The Illusion of Control

Pretty Lady was rather saddened by yesterday's Cary Tennis column; both by the question and by the Public Response to it. She was thrilled with Cary, of course. Her sadness was largely triggered by the fact that so few people appeared to agree with him.

I fear that this is a land mine in our relationship; one day we'll step on it and it will destroy our marriage. If I have the baby, I fear I would resent my husband and the child. I keep thinking about the 32 years of my life that would go to rearing children. I also fear that following through with the abortion would hurt the man I love, to whom I would give almost anything ... just not a child.

This is a different what if: What if two people could be imaginative enough, and flexible, disciplined and thoughtful enough, to create a plan that would make the wishes of all three participants come true -- and at this point I am indeed including this potential third being in the equation, for it is difficult to escape a feeling of awe at the miracle of pregnancy. A new life is beginning. It's nothing to sneeze at. It's worth giving some consideration to the possibilities.
...
And, again, not to be too mystical about it, but when life comes knocking, isn't it possible that it means something?
Pretty Lady, as I am certain you know, does believe that when life comes knocking, it means something. Moreover she believes that Love and Faith not only mean something, but are necessary tools with which to negotiate the uncontrollable chaos of this thing we call Life.

For it is clear to her that there are very few things in life which are under our control. This is a Fact. Pursuant to this fact, it has become clear to her that when we attempt to control our circumstances, our future, our relationships, particularly out of Fear, we tend to muck things up in far more mucky ways than Life can do all on its own.

And this letter points up the obvious fact that when we think that Life is under our control, it becomes Death. In our own bodies, this Life to Death by Control process is usually mysterious and alchemical; when expressed upon the bodies of others, it becomes all too drearily mechanical.

3 comments:

mitzibel said...

Sigh. *This* is why when I become Benevolent Dictator I'm going to put birth control in the water supply and make people pass an exam to get an antidote.

prettylady said...

That notion had occurred to me, too, Mitzibel. But the particularly tragic thing about this one is that the couple is in a happy marriage, financially stable, with a proven track-record in being able to raise children. There is no earthly reason that the Fear Factor need be so high.

Pretty Lady thinks that life is sometimes easier when we have fewer choices.

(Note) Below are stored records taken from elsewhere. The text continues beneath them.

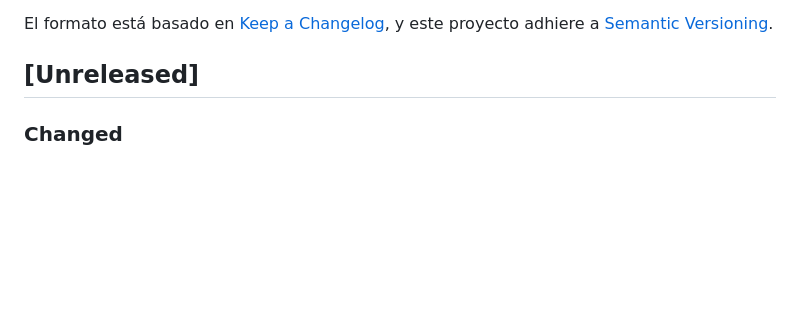
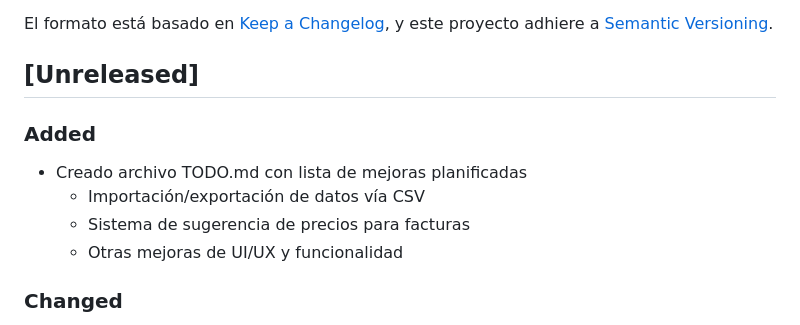
Before and after one commit to jmhanun/Alquileres, a Markdown page: CHANGELOG.md, the part around the change. GitHub-like rendering; blank space fills up the shorter version.

```diff
--- a/CHANGELOG.md
+++ b/CHANGELOG.md
@@ -5,6 +5,12 @@ El formato está basado en [Keep a Changelog](https://keepachangelog.com/es-ES/1
 y este proyecto adhiere a [Semantic Versioning](https://semver.org/spec/v2.0.0.html).
 
 ## [Unreleased]
+
+### Added
+- Creado archivo TODO.md con lista de mejoras planificadas
+  - Importación/exportación de datos vía CSV
+  - Sistema de sugerencia de precios para facturas
+  - Otras mejoras de UI/UX y funcionalidad
 
 ### Changed
 - Mejorada la documentación de la base de datos en el README
```
Also changed, not shown: README.md (+4 -0 lines), TODO.md (added, +58 -0 lines).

k said...

I think the stay-at-home dad suggestion is superb, myself. Everyone's a winner.

If it comes true, that is.

Perhaps part of her fear is that the actual example set by such men is not always what they agreed to. I just spent some time reading a post and comments about a man who resented the perhaps 1/10 of the total *single parenting* time he had to spend with his kids - and it was called babysitting, rather than parenting.

Babysitting.

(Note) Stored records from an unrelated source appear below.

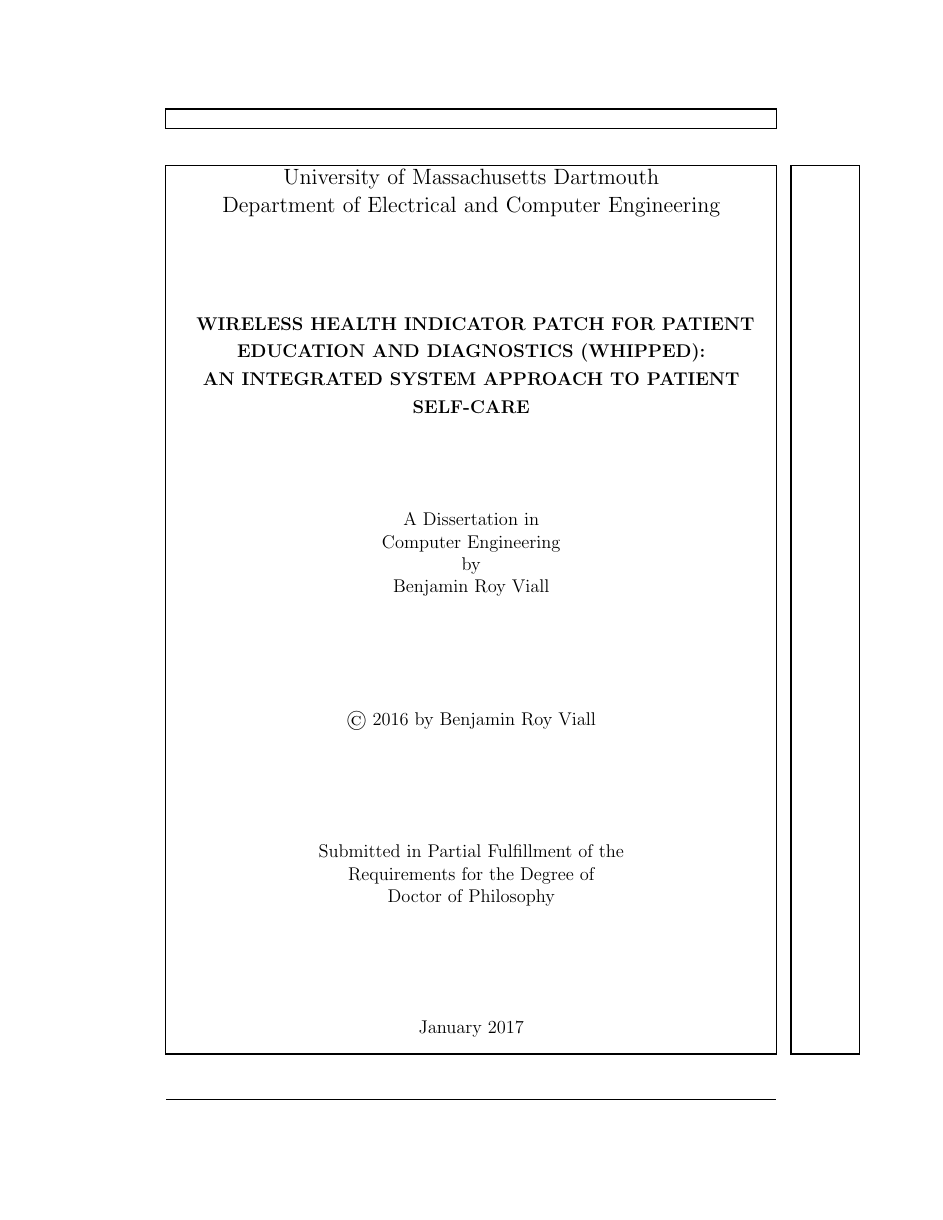
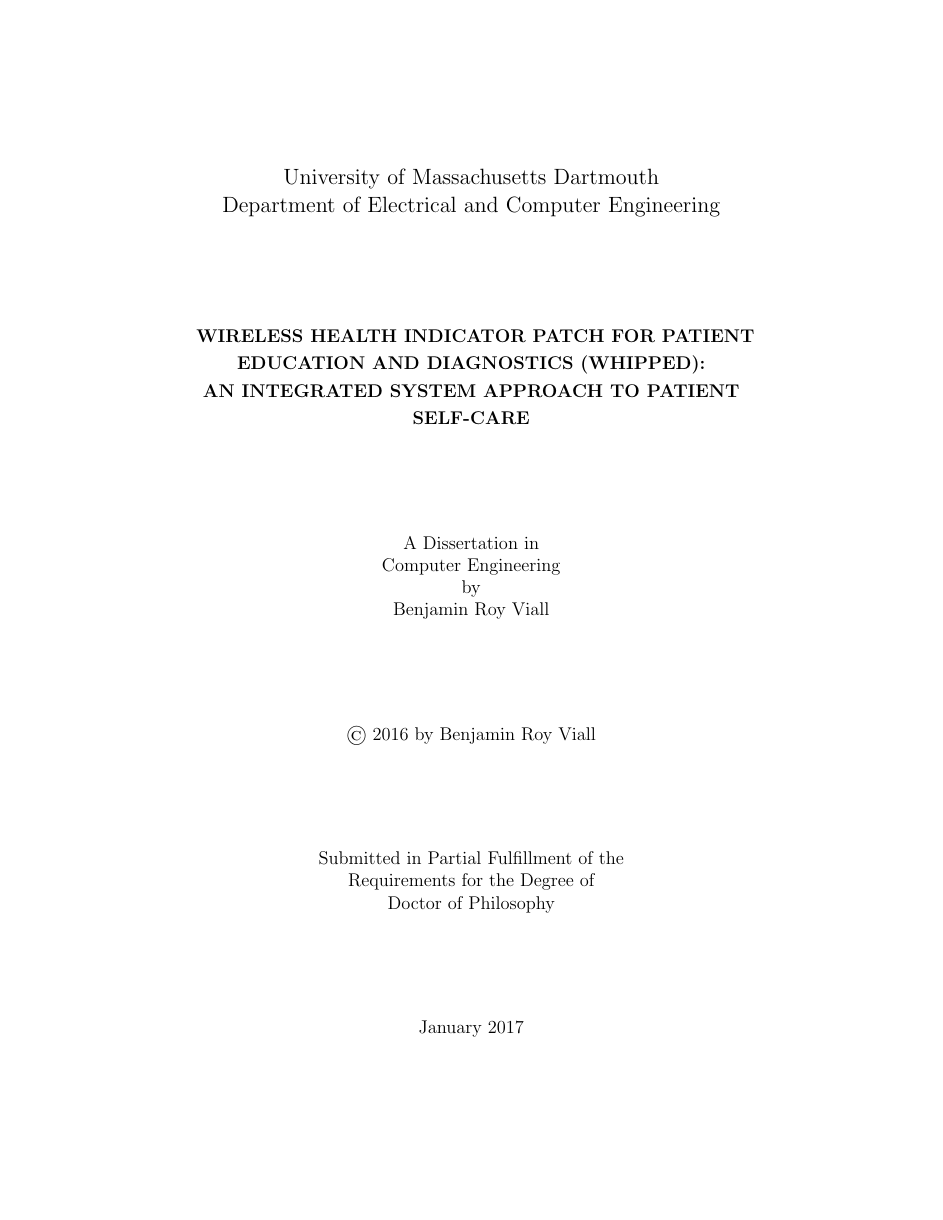
Before and after one commit to bveina/WHIPPED, a LaTeX thesis (Draft1.tex, which reads umthstd.clo): page 1 of 139 before the commit and page 1 of 137 after it. Compiled offline with pdfLaTeX.

Commit message:
more tweaks for formating.

```diff
--- a/Draft1.tex
+++ b/Draft1.tex
@@ -13,8 +13,6 @@
 %% other margings == 1 inch
 \usepackage[table]{xcolor}
 
-% use showframe to check your margins and borders.
-\usepackage{showframe}
 
 \usepackage[title,titletoc]{appendix}
 
@@ -30,10 +28,11 @@
 % %manual placement of figures via[h]
 \usepackage{float}
 
-%%\usepackage{setspace}
 
 \usepackage{sectsty}
 
+%used to include documents in the apendix (IRB approval)
+\usepackage{pdfpages}
 
 
 %min bottom is 1.0in, i added an 1/8" to keep people happy
@@ -42,15 +41,21 @@
 
 \usepackage{calc}
 
+
+% use showframe to check your margins and borders.
+%\usepackage{showframe}
+
+
+
 %use this package for printing hard copies
-%\usepackage[colorlinks,linkcolor=black,citecolor=black]{hyperref}
+\usepackage[colorlinks,allcolors=black,]{hyperref}
 
 %use this package for pdf publication
-\usepackage[colorlinks]{hyperref}
+%\usepackage[colorlinks]{hyperref}
+%use this package to easily find all links in a pdf
+%\usepackage{hyperref}
 
 
-%use this package to easily find all links in a pdf
-%\usepackage{hyperref}
 
 % for source code listings
 % \begin{lstlisting}
@@ -82,11 +87,12 @@
 
 \renewcommand{\cftchappresnum}{\chaptername\space} %adds Chapter to the TOC
 \renewcommand{\cftchapfont}{\mdseries}
+\renewcommand{\cftchappagefont}{\mdseries}
 \setlength{\cftchapnumwidth}{\widthof{\textbf{\chaptername~999~}}}
 \setlength{\cftsecnumwidth}{\widthof{\textbf{~9.9~}}}
 \setlength{\cftsubsecnumwidth}{\widthof{\textbf{~9.9.99~}}}
 \setlength{\cftsubsubsecnumwidth}{\widthof{\textbf{~9.9.99.9~}}}
-\renewcommand{\cftchapleader}{\cftdotfill{\cftdotsep}}
+%\renewcommand{\cftchapleader}{\cftdotfill{\cftdotsep}}
 
 %this adds Appendix to the Table of contents...
 \makeatletter
--- a/umthstd.clo
+++ b/umthstd.clo
@@ -17,19 +17,15 @@
 	  \normalsize
       A \umthesis@typename\ in \linebreak[4]       \expandafter{\@degreeTitle} \linebreak[4] by \linebreak[4]      \expandafter{\@author}
       \vfill
-      \begin{center}
-        \copyright\ \@copyrightyear\ by \@author \par
-      \end{center}
+      \copyright\ \@copyrightyear\ by \@author
 	  \vfill
       \normalsize
-      Submitted in Partial Fulfillment of the \par
-      Requirements for the Degree of  \par
-%      \addvspace{\topskip}
+      Submitted in Partial Fulfillment of the \linebreak[4]
+      Requirements for the Degree of  \linebreak[4]
 	  \expandafter{\@degree}\par
-%	  \expandafter{\@degreeTitle} \par
-      \addvspace{\topskip}
+
       \vfill
-      \@date %      \addvspace{\topskip}
+      \@date
     \end{center}
   \end{titlepage}%
   \setcounter{footnote}{0}%      % Footnotes start at zero again.
@@ -73,33 +69,10 @@
   \clearpage
   \pagestyle{plain}
   \chapter*{\uppercase\expandafter{\abstractname}}
-%  \begin{center}
-%    \large
      \noindent\expandafter{\@title} \par
      \addvspace{\topskip}
-%    \doublespacenormalsize
-%    \uppercase\expandafter{\@date} \par
-%    \addvspace{\topskip}
 	 \noindent by \expandafter{\@author} \par
-%    \ifbachelorsone\@bachelors\par\fi
-%    \ifbachelorstwo\@secondbachelors\par\fi
-%    \ifbachelorsthree\@thirdbachelors\par\fi
-%    \ifmastersone\@masters\par\fi
-%    \ifmasterstwo\@secondmasters\par\fi
-%    \ifmastersthree\@thirdmasters\par\fi
-%    \ifpriordoctorate\@priordoctorate\par\fi
-%    \if@proposal
-%    \else
-%      \@degreeabbrv, \MakeTextUppercase{\@school} \par
-%    \fi
     \addvspace{\topskip}
-%    \ifcochairs
-%      Directed by: Professor \@firstchair\ and Professor \@secondchair \par
-%    \else
-%      Directed by: Professor \@committeechair \par
-%    \fi
-%  \end{center}
-%  \par \addvspace{2\topskip} \indent
   }
   {\par}
 
```
Also changed, not shown: A_Schematic.tex (+9 -8 lines), Draft1.tex (24 more changed lines).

Comments had it that it's quite common for dads to call their participation in child care *babysitting.*

That man is better about it now. How much? I don't know. But all along, everyone around him has freely considered him one of the Good Single Dads.

That's a terrible shame.

Everyone's a loser. And to the wife, and also the child/ren? True injustice.

I think of how men were as fathers when I was a child, and how very much they missed out on.

It looked to me that that was by choice on the part of the majority of them. Still, I could easily see how societal pressures acted very strongly against their taking a true active part in child-rearing.

Why I always said, way back then, when someone asked me if I was *for women's liberation?,* my stock answer was always, --Sure. Men's too. I'm for PEOPLE's liberation. Most men have no idea how much of life they're really missing, playing those stereotype roles of breadwinning, then after work hours, ignoring wife and family for the golf course and/or the bar, with the possible exception of tossing balls (base, basket, foot) with a Son.

Now, I read what a guy like Chris Rywalt writes and I think, Oh. Finally. Finally.

That's in today's world.

Clearly, we're not done yet.

If that was part of that wife's fear, that in the end the child-rearing would fall back on her - like a parent ends up taking care of that puppy the kid swore they'd faithfully feed and water and walk -

If that was, then it seems to me her fears aren't unjustified.

She sees the evidence all around her.